and it was quite out of the blue. I had applied for a position with them several months ago, but there was a lot of travel involved and on-call hours on top of the full-time hours so I turned down an interview.
Today my phone rang and it was Fresenius wanting to know if I am interested in an inpatient RN position where I would be working in two different hospitals' inpatient dialysis units for Fresenius. It would only be three days a week. I am currently a Med/Surg Tele nurse of 23 years who works on a contingent basis in an internal RN float pool of a large healthcare company but needs to find benefits very soon due to my husband's new employer only covering him and not me or our two kids.
In one way, I am intrigued and flattered that they found me and want me for this position. OTOH, I am nervous that my years of Med/Surg and Cardiac Intermediate nursing will not have prepared me to be a dialysis nurse because I have never worked critical care, although I do have my ACLS certification.
How is Fresenius to work for? Has anyone here done this type of dialysis nursing for an outside company within a hospital setting, and if so, how was it?
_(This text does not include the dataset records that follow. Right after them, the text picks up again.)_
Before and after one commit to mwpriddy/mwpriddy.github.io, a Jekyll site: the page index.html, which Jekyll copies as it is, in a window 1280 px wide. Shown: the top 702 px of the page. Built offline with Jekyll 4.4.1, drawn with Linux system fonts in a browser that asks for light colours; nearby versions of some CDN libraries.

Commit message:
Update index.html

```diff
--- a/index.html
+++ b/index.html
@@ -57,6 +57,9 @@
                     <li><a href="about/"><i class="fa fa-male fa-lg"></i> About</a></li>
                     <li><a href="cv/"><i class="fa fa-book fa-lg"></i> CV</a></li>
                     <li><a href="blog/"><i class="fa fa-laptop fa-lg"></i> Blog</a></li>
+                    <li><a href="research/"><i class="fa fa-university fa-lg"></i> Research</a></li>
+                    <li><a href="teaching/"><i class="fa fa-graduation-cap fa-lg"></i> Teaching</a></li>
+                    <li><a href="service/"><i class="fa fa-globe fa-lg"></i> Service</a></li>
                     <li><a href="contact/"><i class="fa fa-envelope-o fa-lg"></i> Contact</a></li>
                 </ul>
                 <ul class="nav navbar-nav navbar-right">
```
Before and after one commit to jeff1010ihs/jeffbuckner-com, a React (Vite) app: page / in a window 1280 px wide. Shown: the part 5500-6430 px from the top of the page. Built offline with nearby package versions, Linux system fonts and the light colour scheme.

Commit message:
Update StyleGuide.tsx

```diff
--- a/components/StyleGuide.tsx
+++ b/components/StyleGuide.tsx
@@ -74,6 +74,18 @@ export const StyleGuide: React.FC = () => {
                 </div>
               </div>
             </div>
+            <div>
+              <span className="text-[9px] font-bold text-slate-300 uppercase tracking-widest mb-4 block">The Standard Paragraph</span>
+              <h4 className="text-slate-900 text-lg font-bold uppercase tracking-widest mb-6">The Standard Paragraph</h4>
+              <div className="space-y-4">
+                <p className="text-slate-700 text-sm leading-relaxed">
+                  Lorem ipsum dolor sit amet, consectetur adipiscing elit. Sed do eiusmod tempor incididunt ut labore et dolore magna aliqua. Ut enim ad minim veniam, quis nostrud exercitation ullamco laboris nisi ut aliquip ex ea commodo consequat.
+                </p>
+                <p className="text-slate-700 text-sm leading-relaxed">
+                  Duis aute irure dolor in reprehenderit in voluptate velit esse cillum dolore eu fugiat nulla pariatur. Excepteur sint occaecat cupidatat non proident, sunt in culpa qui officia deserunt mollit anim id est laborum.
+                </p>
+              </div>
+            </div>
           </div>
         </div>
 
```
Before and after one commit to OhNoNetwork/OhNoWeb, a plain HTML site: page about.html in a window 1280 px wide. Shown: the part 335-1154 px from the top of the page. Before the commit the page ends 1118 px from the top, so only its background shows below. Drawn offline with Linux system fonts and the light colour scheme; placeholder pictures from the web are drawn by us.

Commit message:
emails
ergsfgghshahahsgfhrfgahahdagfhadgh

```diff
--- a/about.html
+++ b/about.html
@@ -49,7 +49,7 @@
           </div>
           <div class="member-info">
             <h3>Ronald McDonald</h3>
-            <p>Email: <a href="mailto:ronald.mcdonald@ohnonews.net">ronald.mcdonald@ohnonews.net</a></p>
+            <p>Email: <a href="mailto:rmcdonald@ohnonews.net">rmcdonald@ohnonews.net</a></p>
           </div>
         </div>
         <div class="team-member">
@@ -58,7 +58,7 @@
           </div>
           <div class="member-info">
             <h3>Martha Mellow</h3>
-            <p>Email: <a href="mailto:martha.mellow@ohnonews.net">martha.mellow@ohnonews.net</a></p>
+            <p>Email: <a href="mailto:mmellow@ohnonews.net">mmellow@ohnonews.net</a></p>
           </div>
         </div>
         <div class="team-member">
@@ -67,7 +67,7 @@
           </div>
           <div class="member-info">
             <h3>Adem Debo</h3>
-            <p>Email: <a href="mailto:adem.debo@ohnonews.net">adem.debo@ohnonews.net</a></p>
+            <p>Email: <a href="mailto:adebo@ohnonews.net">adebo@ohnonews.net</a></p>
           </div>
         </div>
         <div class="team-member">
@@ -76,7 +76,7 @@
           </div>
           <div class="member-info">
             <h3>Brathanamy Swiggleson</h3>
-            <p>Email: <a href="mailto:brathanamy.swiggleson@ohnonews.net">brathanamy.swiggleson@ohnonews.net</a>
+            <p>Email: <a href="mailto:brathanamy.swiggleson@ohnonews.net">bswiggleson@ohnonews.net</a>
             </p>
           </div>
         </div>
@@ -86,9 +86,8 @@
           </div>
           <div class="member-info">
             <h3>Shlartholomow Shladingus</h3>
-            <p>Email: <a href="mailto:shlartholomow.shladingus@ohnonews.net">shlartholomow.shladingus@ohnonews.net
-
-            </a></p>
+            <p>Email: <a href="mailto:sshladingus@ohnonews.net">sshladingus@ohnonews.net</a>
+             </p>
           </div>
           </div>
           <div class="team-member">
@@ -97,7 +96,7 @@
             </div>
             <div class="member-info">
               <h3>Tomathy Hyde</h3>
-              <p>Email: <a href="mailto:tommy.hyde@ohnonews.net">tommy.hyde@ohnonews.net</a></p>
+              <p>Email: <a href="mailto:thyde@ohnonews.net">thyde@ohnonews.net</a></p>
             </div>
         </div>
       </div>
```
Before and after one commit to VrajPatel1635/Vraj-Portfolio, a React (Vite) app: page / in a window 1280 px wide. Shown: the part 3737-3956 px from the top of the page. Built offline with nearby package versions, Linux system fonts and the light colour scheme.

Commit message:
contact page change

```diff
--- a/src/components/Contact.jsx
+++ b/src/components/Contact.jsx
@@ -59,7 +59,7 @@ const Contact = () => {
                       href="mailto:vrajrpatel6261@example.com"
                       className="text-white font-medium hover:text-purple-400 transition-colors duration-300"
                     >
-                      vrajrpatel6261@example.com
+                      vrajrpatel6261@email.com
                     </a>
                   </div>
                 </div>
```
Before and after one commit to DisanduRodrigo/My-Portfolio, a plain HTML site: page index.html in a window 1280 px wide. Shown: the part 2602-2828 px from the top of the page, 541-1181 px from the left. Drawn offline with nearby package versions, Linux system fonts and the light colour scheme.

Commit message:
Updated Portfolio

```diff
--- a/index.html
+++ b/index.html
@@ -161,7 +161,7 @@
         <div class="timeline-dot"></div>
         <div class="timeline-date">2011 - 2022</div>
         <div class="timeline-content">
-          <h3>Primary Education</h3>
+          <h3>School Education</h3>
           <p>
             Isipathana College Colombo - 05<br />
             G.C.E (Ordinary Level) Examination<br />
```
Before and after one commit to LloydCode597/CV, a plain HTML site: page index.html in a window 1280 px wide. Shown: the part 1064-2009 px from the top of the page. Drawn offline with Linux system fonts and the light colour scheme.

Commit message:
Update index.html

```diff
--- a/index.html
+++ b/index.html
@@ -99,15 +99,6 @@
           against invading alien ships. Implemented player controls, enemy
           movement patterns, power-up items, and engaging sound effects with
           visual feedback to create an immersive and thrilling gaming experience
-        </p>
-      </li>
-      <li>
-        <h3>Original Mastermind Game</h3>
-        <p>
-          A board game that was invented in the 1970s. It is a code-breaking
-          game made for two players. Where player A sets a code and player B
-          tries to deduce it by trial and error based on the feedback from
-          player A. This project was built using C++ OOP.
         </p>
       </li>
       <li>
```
Is it hard to learn dialysis nursing? It seems so complicated to me, but I know that all of you had to go through that learning curve at some point. Do you think Med/Surg and Cardiac Intermediate will be an adequate background for learning to be a dialysis nurse?
Lastly, can you list some of the pros and cons of being a dialysis nurse, and more specifically, an inpatient dialysis nurse?
Apr 21, '13
by MJB2010 Guide
Former dialysis nurse here. I worked outpatient chronic but worked with many staff that did both acute inpatient and chronic. From my experience Davita or Fresenius does not define the culture, the manager does. If you have a good manager and good team your golden. Every unit has its own culture. Some good others ugly. If the one they are hiring you for is often hiring, run for the hills. For me all the things I enjoy about dialysis go with chronic. I Like knowing my patients and their history. I like knowing their normal and knowing their fistula/graft. I like having Sundays and Holidays off. I like not working nights. In acute you have to do call. You will not know your patients. You will work nights and weekends. But, you will have a lot less patients at once. In chronic they treat you like a robot. The understaffing and ridiculously long shifts were what lead me to leave, but I really miss my patients.
Your background will be great. But dialysis is a whole nother animal. You will be starting at square 1 and building from there. It takes a minimum of 6 months to a year to feel comfortable. It is completely different than what you are used to. The 2 big dialysis companies have excellent training. My clinic bent some rules that made me uncomfortable, so your manager will play a major role in how much support you have. As a new dialysis nurse you are not supposed to be alone for 6 months after classroom training. My clinic tried to leave me alone my first day out of class. I had to speak up. I found that I had to speak up a lot. But our manager was one that liked to disappear.
You need to ask to shadow before accepting a position. Go see the unit and see f the staff are miserable or happy.
Last edit by MJB2010 on Apr 21, '13